◆ PROBLEM REQUIREMENTS:
Return, from the listing below, each line where the word "file" appears.

# # # # # # #

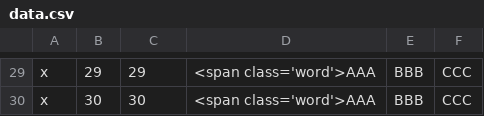
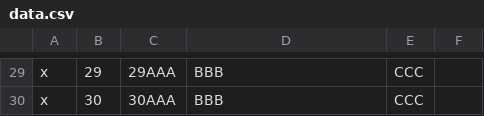
Before and after one commit to milchibi/yuitumu.github.io, a CSV file: data.csv, drawn as a sheet; only a part is shown, gaps mark what is left out; the diff covers the shown part only; the diff names each change by its address in the sheet, - before the commit and + after, or states it on an @@ line.

```diff
--- a/data.csv
+++ b/data.csv
-C29: 29
+C29: 29AAA
-D29:D30: <span class='word'>AAA
+D29:D30: BBB
-E29:E30: BBB
+E29:E30: CCC
-F29:F30: CCC
+F29:F30: (empty)
-C30: 30
+C30: 30AAA
```
Also changed, not shown: 85 edited cells elsewhere in this file.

# # # # # # #

◆ TASK RESULT:
Before and after one commit to milchibi/yuitumu.github.io, a CSV file: data.csv, drawn as a sheet; only a part is shown, gaps mark what is left out; the diff covers the shown part only; the diff names each change by its address in the sheet, - before the commit and + after, or states it on an @@ line.
Also changed, not shown: 85 edited cells elsewhere in this file.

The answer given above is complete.